This paper examines the relationship between increases in the money supply and inflation in four developing countries. It is first shown that the growth in the money supply and inflation are linked in a two-way relationship in these countries, and then a dynamic model is designed that explicitly introduces the link in the form of reactions of the government fiscal deficit to inflation. The basic hypothesis is that an increase in the rate of inflation, whatever its cause, increases the real value of the fiscal deficit, because money expenditures keep pace with inflation while nominal revenues tend to lag. The model is estimated for the four countries, and the empirical results tend to validate the hypothesis. It is found that fiscal deficits play an important role in the inflation process, and that increases in these deficits are largely owing to the differences in the lags of government expenditures and revenues. Two basic policy conclusions emerge from this study: first, the tendency of government budgetary positions to be automatically destabilizing in developing economies underscores the need for an actively anti-inflation fiscal policy in these economies. Second, developing countries should attach priority to tax reforms designed to eliminate revenue lags.
This supplement provides background information on various aspects of capacity development (CD) for the main Board paper, The Fund’s Capacity Development Strategy—Better Policies through Stronger Institutions. It is divided into nine notes or sections, each focused on a different topic covered in the main paper. Section A explores the importance of institutions for growth, and the role the Fund can play in building institutions. Section B presents stylized facts about how the landscape for CD has changed since the late 1990s. Section C discusses the difficulties of analyzing CD data because of measurement issues. Section D provides a longer-term perspective on how Fund CD has responded to member needs. Section E contains information on previous efforts to prioritize CD, assesses Regional Strategy Notes (RSNs) and country pages, and suggests ways to strengthen RSNs, including by using the Fund’s surveillance products. Section F compares the technical assistance (TA) funding model proposed in the 2011

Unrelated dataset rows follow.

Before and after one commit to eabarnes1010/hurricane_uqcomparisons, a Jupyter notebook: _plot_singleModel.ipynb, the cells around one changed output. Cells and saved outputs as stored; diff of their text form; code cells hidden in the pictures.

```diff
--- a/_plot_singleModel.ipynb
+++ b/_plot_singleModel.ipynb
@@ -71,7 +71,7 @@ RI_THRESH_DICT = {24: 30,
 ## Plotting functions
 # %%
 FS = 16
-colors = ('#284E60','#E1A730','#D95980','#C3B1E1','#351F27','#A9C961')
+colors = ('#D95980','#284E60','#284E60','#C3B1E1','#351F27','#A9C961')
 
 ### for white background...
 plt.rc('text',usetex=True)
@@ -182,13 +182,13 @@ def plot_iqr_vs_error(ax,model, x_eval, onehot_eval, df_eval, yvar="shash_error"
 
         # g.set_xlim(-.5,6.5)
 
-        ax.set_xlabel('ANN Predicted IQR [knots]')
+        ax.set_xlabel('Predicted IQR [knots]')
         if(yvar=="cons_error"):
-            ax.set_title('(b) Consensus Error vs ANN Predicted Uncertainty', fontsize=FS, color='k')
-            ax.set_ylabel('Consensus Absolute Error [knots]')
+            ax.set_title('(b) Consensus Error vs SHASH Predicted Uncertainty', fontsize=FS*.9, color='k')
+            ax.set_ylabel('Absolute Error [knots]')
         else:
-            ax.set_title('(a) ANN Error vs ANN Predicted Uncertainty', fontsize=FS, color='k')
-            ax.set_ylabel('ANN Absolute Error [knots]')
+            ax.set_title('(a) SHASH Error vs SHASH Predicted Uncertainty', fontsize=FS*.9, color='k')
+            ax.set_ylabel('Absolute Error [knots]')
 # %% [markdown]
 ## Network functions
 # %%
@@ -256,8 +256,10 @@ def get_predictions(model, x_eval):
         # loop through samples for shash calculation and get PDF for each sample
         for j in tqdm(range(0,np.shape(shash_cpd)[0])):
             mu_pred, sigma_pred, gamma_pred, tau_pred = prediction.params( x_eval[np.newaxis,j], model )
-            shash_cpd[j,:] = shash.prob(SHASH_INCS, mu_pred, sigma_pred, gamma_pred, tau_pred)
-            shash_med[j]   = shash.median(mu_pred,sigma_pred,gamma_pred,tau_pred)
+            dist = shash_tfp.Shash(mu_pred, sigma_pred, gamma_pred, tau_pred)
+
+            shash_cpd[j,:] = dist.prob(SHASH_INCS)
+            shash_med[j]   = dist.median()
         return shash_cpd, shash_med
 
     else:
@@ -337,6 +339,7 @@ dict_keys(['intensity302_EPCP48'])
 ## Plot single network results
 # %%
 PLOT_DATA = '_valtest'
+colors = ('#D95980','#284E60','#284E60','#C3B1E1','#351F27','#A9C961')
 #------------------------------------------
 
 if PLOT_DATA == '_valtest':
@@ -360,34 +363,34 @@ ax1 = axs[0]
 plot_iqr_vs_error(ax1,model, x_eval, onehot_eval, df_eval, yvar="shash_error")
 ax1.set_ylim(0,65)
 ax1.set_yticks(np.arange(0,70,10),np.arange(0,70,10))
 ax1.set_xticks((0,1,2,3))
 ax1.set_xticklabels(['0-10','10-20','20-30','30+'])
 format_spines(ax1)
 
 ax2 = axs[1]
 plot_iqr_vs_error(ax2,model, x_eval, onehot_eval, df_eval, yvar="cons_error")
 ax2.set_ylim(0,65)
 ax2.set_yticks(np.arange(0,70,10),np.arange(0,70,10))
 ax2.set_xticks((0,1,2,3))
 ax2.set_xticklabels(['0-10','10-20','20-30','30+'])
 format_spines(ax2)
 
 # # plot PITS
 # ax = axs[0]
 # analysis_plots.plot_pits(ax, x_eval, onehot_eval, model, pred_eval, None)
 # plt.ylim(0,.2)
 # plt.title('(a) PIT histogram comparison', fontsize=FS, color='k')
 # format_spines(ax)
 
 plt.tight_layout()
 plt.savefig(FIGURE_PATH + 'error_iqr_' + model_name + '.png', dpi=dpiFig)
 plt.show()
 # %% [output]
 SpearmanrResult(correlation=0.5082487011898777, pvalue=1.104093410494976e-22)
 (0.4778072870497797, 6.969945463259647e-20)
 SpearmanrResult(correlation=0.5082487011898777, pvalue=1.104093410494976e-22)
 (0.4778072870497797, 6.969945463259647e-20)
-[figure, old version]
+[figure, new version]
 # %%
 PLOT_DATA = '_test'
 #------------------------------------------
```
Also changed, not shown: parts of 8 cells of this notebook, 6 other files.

This paper reviews the World Bank lending for structural adjustment. The World Bank has always stressed the need to use limited investable resources efficiently. It has attempted to identify investment priorities in recipient countries and lent for projects that promised a high rate of return. The Bank’s Operational Manual defines structural adjustment lending as nonproject lending to support programs of policy and institutional change necessary to modify the structure of an economy so that it can maintain both its growth rate and the viability of its balance of payments in the medium term.